= Beginning of Section =
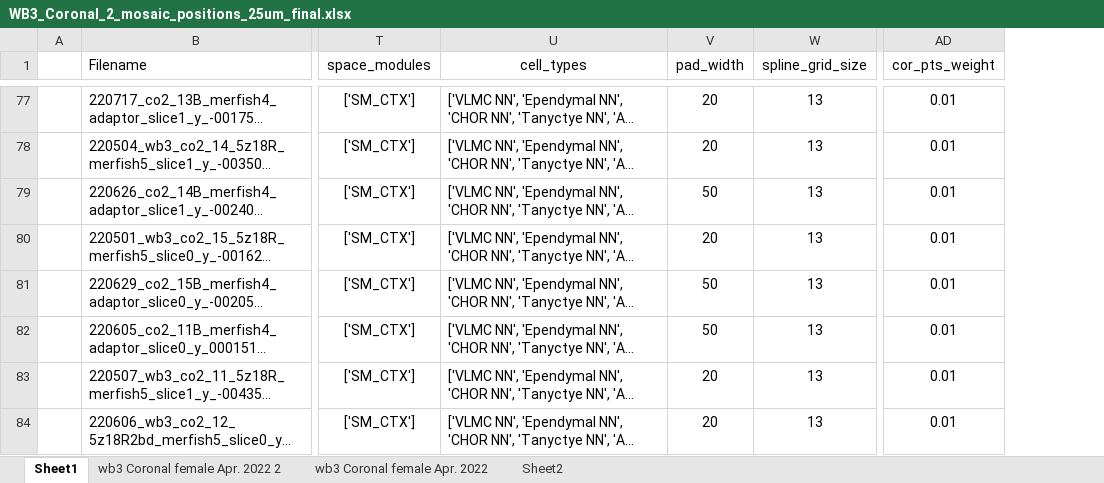
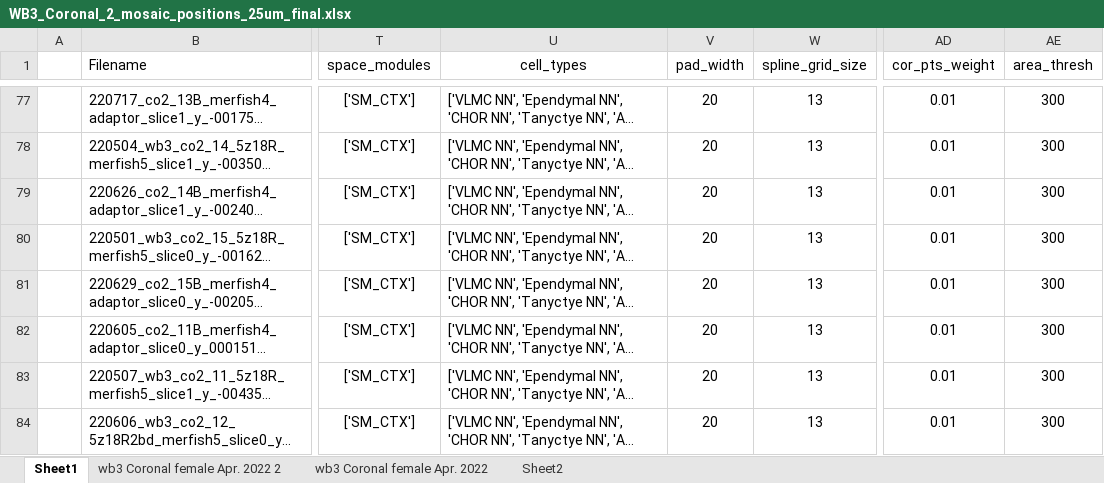
Before and after one commit to ZhuangLab/whole_mouse_brain_MERFISH_atlas_scripts_2023, an Excel workbook: scripts/ccf_registration/wb3_co2/WB3_Coronal_2_mosaic_positions_25um_final.xlsx, sheet Sheet1, drawn as a sheet; only a part is shown, gaps mark what is left out; long unchanged cells end in …; values as stored, in another font and other column widths than the file's, no borders; conditional formats not drawn; the diff covers the shown part only; the diff names each change by its address in the sheet, - before the commit and + after, or states it on an @@ line.

```diff
--- a/scripts/ccf_registration/wb3_co2/WB3_Coronal_2_mosaic_positions_25um_final.xlsx (sheet Sheet1)
+++ b/scripts/ccf_registration/wb3_co2/WB3_Coronal_2_mosaic_positions_25um_final.xlsx (sheet Sheet1)
+column AE (area_thresh), rows 77-84: all 300
-V79 (pad_width): 50
+V79 (pad_width): 20
-V81:V82 (pad_width): 50
+V81:V82 (pad_width): 20
```
Also changed, not shown: 17 edited cells and cell formats elsewhere in this sheet, scripts/ccf_registration/wb3_co1/WB3_Coronal_1_mosaic_positions_25um_final.xlsx, scripts/ccf_registration/wb3_co1/WB3_co1_cell_types_to_annotations.xlsx, 31 other files.
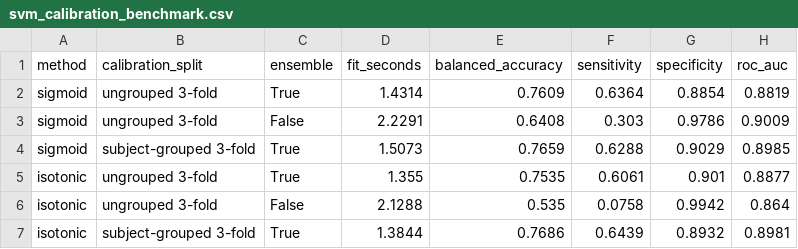
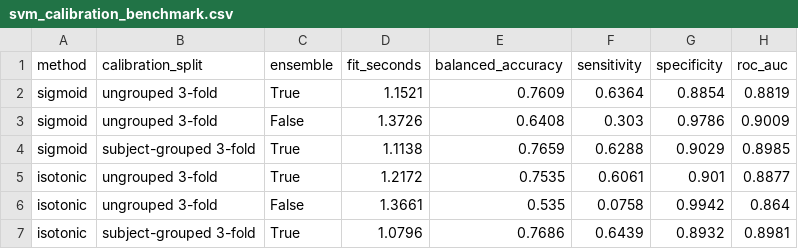
Before and after one commit to prathmesh-ahire/HeartGuard, a CSV file: outputs/04_models/svm_calibration_benchmark.csv, drawn as a sheet; only a part is shown; the diff names each change by its address in the sheet, - before the commit and + after, or states it on an @@ line.

```diff
--- a/outputs/04_models/svm_calibration_benchmark.csv
+++ b/outputs/04_models/svm_calibration_benchmark.csv
-D2 (fit_seconds): 1.4314
+D2 (fit_seconds): 1.1521
-D3 (fit_seconds): 2.2291
+D3 (fit_seconds): 1.3726
-D4 (fit_seconds): 1.5073
+D4 (fit_seconds): 1.1138
-D5 (fit_seconds): 1.355
+D5 (fit_seconds): 1.2172
-D6 (fit_seconds): 2.1288
+D6 (fit_seconds): 1.3661
-D7 (fit_seconds): 1.3844
+D7 (fit_seconds): 1.0796
```
Also changed, not shown: outputs/00_evidence_index/evidence_index.csv, outputs/04_models/baseline_smoke_metrics.csv, 19 other files.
= End of Section =
**TASK OBJECTIVE**
The answer is one number: how many lines of the material above contain "after".

**OUTPUT BELOW**
2